(Detected change data)
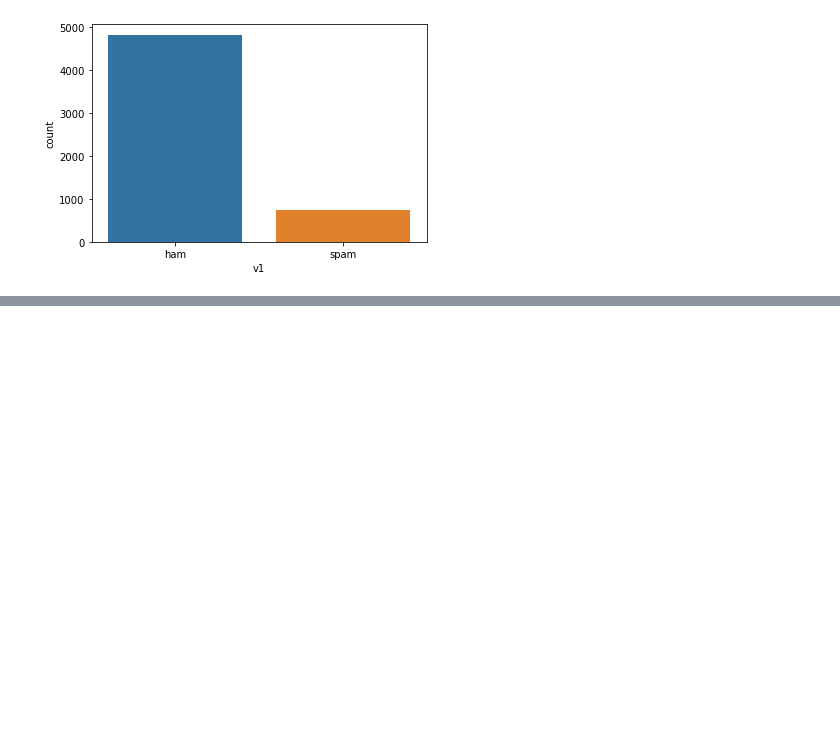
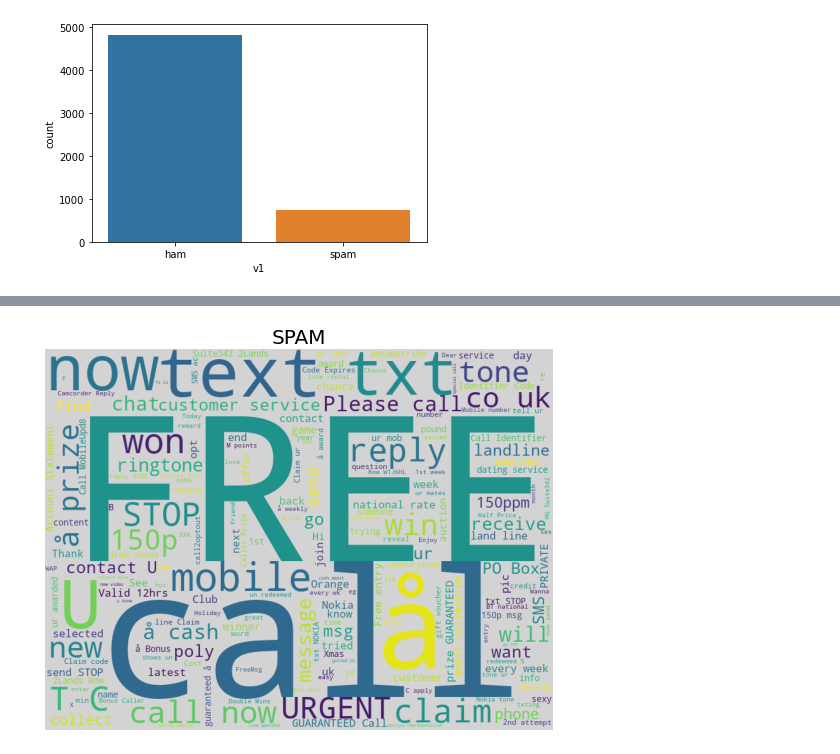
Before and after one commit to heyam3/33steamlit_spam_detection, a Jupyter notebook: ML_Spam_detection.ipynb, the cells around one changed output, grey strips where cells are left out. Saved outputs shown, nothing was run; the diff lists cells and outputs as text; code cells hidden in the pictures; blank space fills up the shorter version.

```diff
--- a/ML_Spam_detection.ipynb
+++ b/ML_Spam_detection.ipynb
@@ -105,3 +105,25 @@ st.pyplot(fig)
     streamlit run C:\Users\Tamzid\anaconda3\lib\site-packages\ipykernel_launcher.py [ARGUMENTS]
 DeltaGenerator(_root_container=0, _provided_cursor=None, _parent=None, _block_type=None, _form_data=None)
 [figure]
+# %%
+df_spam  = data[data.v1 == 'spam'].copy()
+df_ham = data[data.v1 == 'ham'].copy()
+# %%
+import wordcloud
+
+def generate_wordcloud(data_frame, v1):
+    text = ' '.join(data_frame['v2'].astype(str).tolist())
+    stopwords = set(wordcloud.STOPWORDS)
+
+    fig_wordcloud = wordcloud.WordCloud(stopwords=stopwords,background_color='lightgrey',
+                    colormap='viridis', width=800, height=600).generate(text)
+
+    plt.figure(figsize=(10,7), frameon=True)
+    plt.imshow(fig_wordcloud)
+    plt.axis('off')
+    plt.title(v1, fontsize=20 )
+    plt.show()
+# %%
+generate_wordcloud(df_spam, 'SPAM')
+# %% [output]
+[figure, added]
```
Also changed, not shown: parts of 2 cells of this notebook.
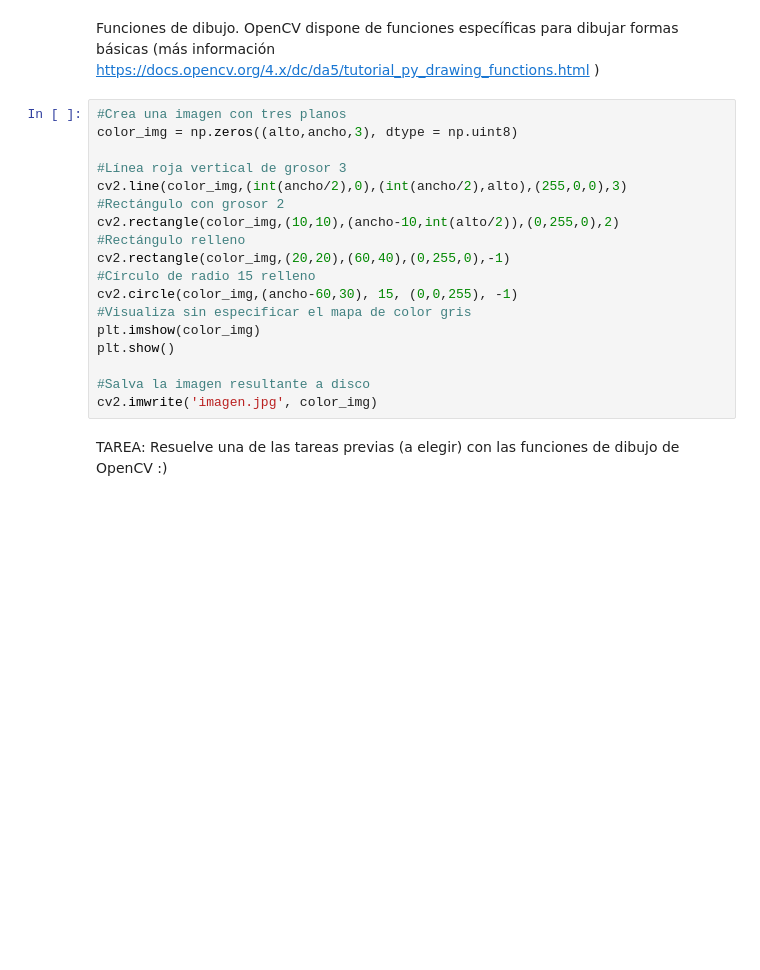
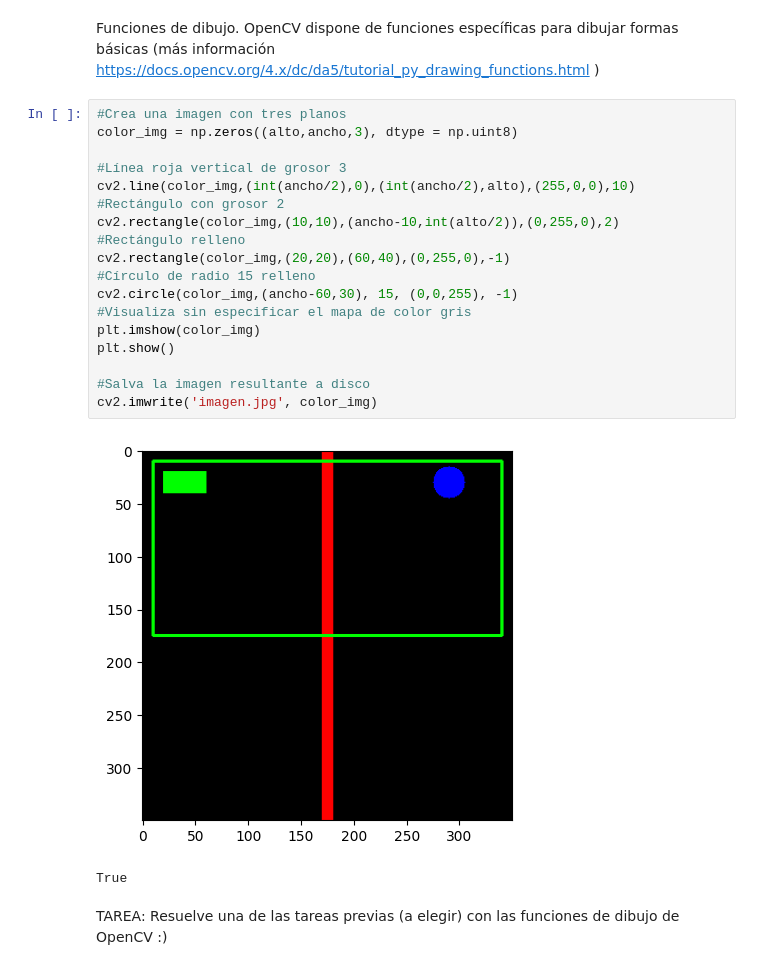
Before and after one commit to Raamonvm8/VC, a Jupyter notebook: VC_P1.ipynb, the cells around one changed output. Cells and saved outputs as stored; diff of their text form; blank space fills up the shorter version.

```diff
--- a/VC_P1.ipynb
+++ b/VC_P1.ipynb
@@ -89,21 +108,24 @@ OpenCV dispone de funciones específicas para dibujar formas básicas (más info
 # %%
 #Crea una imagen con tres planos
 color_img = np.zeros((alto,ancho,3), dtype = np.uint8)
 
 #Línea roja vertical de grosor 3
-cv2.line(color_img,(int(ancho/2),0),(int(ancho/2),alto),(255,0,0),3)
+cv2.line(color_img,(int(ancho/2),0),(int(ancho/2),alto),(255,0,0),10)
 #Rectángulo con grosor 2
 cv2.rectangle(color_img,(10,10),(ancho-10,int(alto/2)),(0,255,0),2)
 #Rectángulo relleno
 cv2.rectangle(color_img,(20,20),(60,40),(0,255,0),-1)
 #Círculo de radio 15 relleno
 cv2.circle(color_img,(ancho-60,30), 15, (0,0,255), -1)
 #Visualiza sin especificar el mapa de color gris
 plt.imshow(color_img)
 plt.show()
 
 #Salva la imagen resultante a disco
 cv2.imwrite('imagen.jpg', color_img)
+# %% [output]
+[figure, added]
+True
 # %% [markdown]
 TAREA: Resuelve una de las tareas previas (a elegir) con las funciones de dibujo de OpenCV  :)
 # %% [markdown]
```
Also changed, not shown: parts of 8 cells of this notebook.
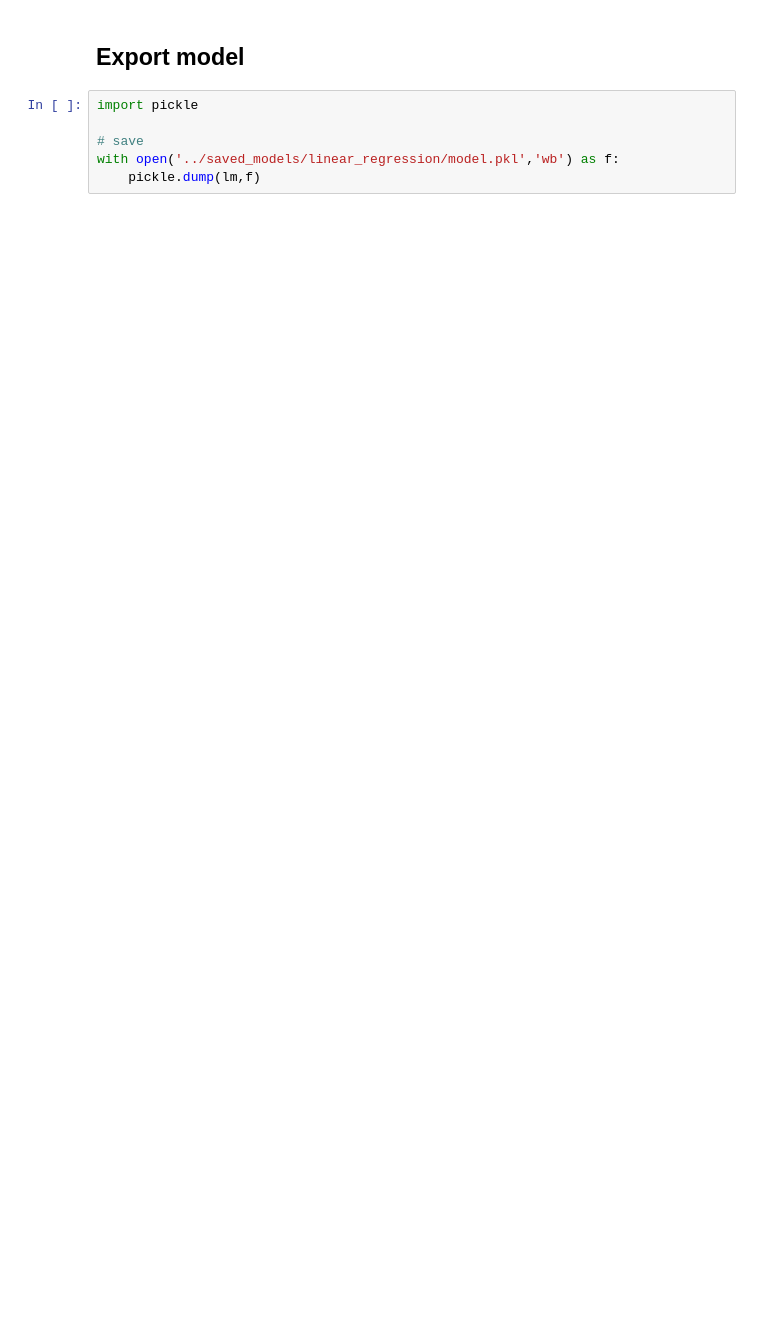
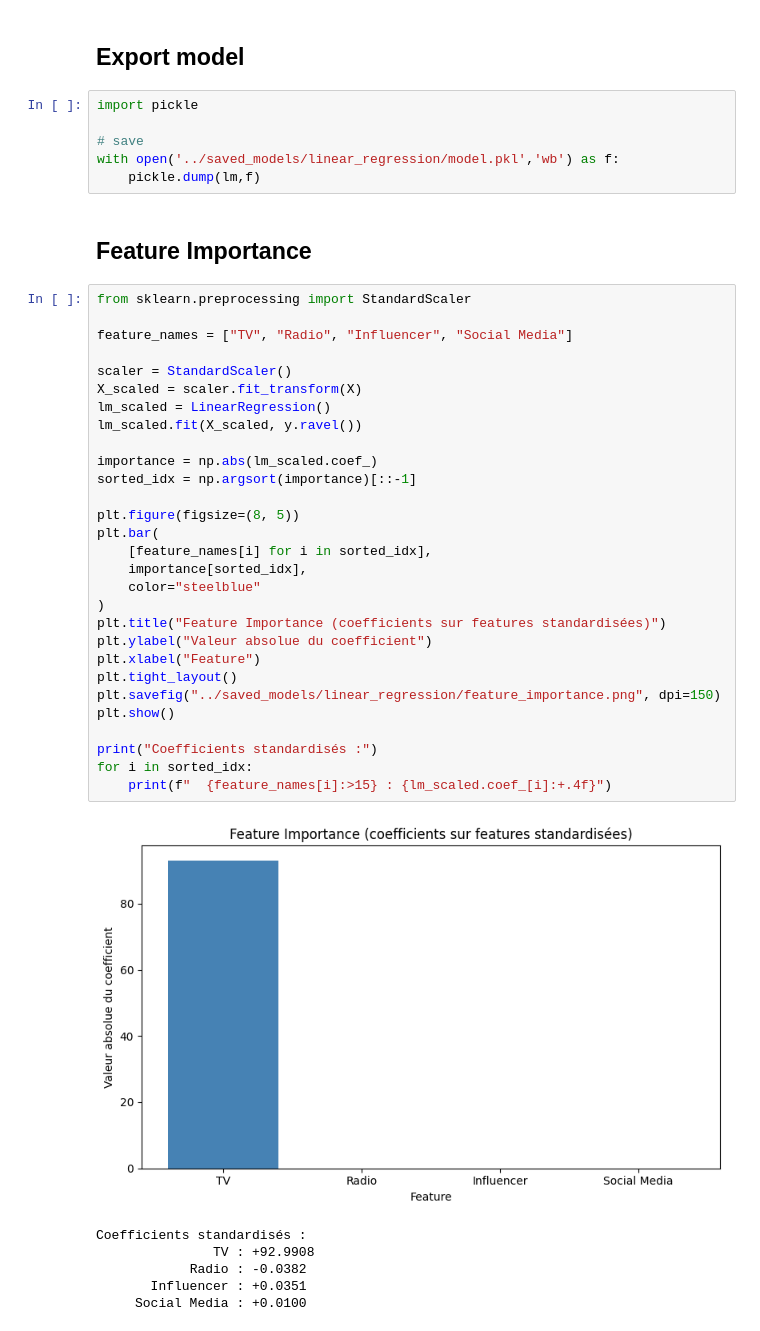
Before and after one commit to weDeZed/DataScienceProjectSujet3, a Jupyter notebook: ml_models/training/linear_regression.ipynb, the cells around one changed output. Cells and saved outputs as stored; diff of their text form; blank space fills up the shorter version.

Commit message:
feat(linear regression model): Add feature importance check & cross validation

```diff
--- a/ml_models/training/linear_regression.ipynb
+++ b/ml_models/training/linear_regression.ipynb
@@ -66,3 +84,41 @@ import pickle
 # save
 with open('../saved_models/linear_regression/model.pkl','wb') as f:
     pickle.dump(lm,f)
+# %% [markdown]
+## Feature Importance
+# %%
+from sklearn.preprocessing import StandardScaler
+
+feature_names = ["TV", "Radio", "Influencer", "Social Media"]
+
+scaler = StandardScaler()
+X_scaled = scaler.fit_transform(X)
+lm_scaled = LinearRegression()
+lm_scaled.fit(X_scaled, y.ravel())
+
+importance = np.abs(lm_scaled.coef_)
+sorted_idx = np.argsort(importance)[::-1]
+
+plt.figure(figsize=(8, 5))
+plt.bar(
+    [feature_names[i] for i in sorted_idx],
+    importance[sorted_idx],
+    color="steelblue"
+)
+plt.title("Feature Importance (coefficients sur features standardisées)")
+plt.ylabel("Valeur absolue du coefficient")
+plt.xlabel("Feature")
+plt.tight_layout()
+plt.savefig("../saved_models/linear_regression/feature_importance.png", dpi=150)
+plt.show()
+
+print("Coefficients standardisés :")
+for i in sorted_idx:
+    print(f"  {feature_names[i]:>15} : {lm_scaled.coef_[i]:+.4f}")
+# %% [output]
+[figure, added]
+Coefficients standardisés :
+               TV : +92.9908
+            Radio : -0.0382
+       Influencer : +0.0351
+     Social Media : +0.0100
```
Also changed, not shown: parts of 10 cells of this notebook, 1 other file.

Work order:
Determine the number of lines above holding the string "alto". Reply with it and nothing more.

Problem solution:
4